I got this email a few days ago. I called them to find out more. Yesterday I got a phone call from a women named Alice somewhere in Illinois (HQ are in SF). It sounded all too good…! So I did some more digging and found this article: https://theartistsjd.com/vida-tos/ Not only is the article informative but it is worth reading the the comments left by artists.
from Artnews –
The artist claims the gallery chopped off 10 inches from his painting.
UPDATE: The attorney for the plaintiff informed artnet News that Grunert paid the judgment in full following the court order.
A judge ordered Manhattan dealer Tanja Grunert and her eponymous gallery to pay an artist the sum of $500 a day after failing to comply with an order handed down in earlier this year.
The judge in the case, Lewis A. Kaplan, ruled in an order filed on December 8 in US District Court, Southern District of New York, that Grunert is in contempt of court:
“Ms. Grunert shall pay to plaintiff in addition to all other sums owed by her, the sum of $500 per day for each day following the date of this order during which she has not fully and completely answered the interrogatories that she was directed by the Order to answer.”
In 2013, Brooklyn-based artist Joseph Marino Statkun, known as Jomar Statkun, originally sued Grunert and the gallery for “damages for violation of the Visual Artists Rights Act (VARA) of 1990.” According to the suit, a copy of which was obtained by artnet News, the complaint centers on a painting Statkun created, titled Tubal Cain at Beggar’s Creek. The original dimensions of the work were 60 inches by 72 inches.
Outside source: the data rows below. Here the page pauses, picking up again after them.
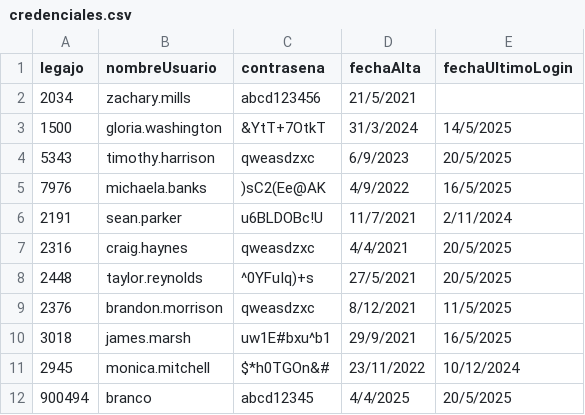
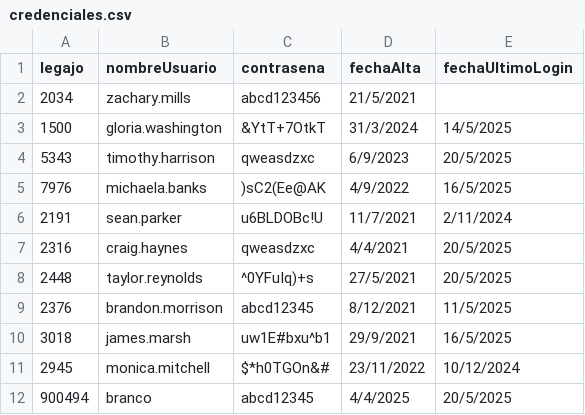
Before and after one commit to aleten12/TP_CAI_12, a CSV file: TemplateTPCorto/Persistencia/DataBase/Tablas/credenciales.csv, drawn as a sheet.

Commit message:
Arreglos y pruebas p/ modificar credencial

```diff
--- a/TemplateTPCorto/Persistencia/DataBase/Tablas/credenciales.csv
+++ b/TemplateTPCorto/Persistencia/DataBase/Tablas/credenciales.csv
@@ -8,3 +8,3 @@ legajo;nombreUsuario;contrasena;fechaAlta;fechaUltimoLogin
 2448;taylor.reynolds;^0YFuIq)+s;27/5/2021;20/5/2025
-2376;brandon.morrison;qweasdzxc;8/12/2021;11/5/2025
+2376;brandon.morrison;abcd12345;8/12/2021;11/5/2025
 3018;james.marsh;uw1E#bxu^b1;29/9/2021;16/5/2025
```
Also changed, not shown: 4 other files.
The painting was sold for $16,000 in August 11 2010, according to the complaint. Two years later, Statkun claims he learned from a former employee of the gallery that “approximately 10 inches were cropped from Tubal Cain at Beggar’s Creek, without Plaintiff’s knowledge or consent,” according to court papers. A copy of the invoice is attached to the suit, noting the new dimensions of the painting as 50 inches by 72 inches.
In addition to the VARA violation, the artist made claims for violation of the New York Arts and Cultural Affairs Law, breach of contract, fraud, and defamation. He was asking for statutory damages in the amount of $150,000.
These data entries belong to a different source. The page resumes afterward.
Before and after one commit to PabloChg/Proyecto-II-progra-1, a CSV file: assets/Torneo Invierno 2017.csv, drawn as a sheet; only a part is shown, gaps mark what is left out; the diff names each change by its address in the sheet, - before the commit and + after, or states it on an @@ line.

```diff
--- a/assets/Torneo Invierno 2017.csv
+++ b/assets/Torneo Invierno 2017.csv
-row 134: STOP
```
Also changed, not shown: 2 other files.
However the judge, deciding on a motion for default judgment, awarded $3,500 plus attorney’s fees, noting that “the dimunition in the size of the canvas was less than enormous. It had the effect of permitting the sale, at a substantial price, of a canvas that had not sold for an extended period.” Kaplan wrote that while the court did not want to “trivialize” the violation of Statkun’s rights, it saw “no reason to provide the artist with a windfall at the expense of the gallery.”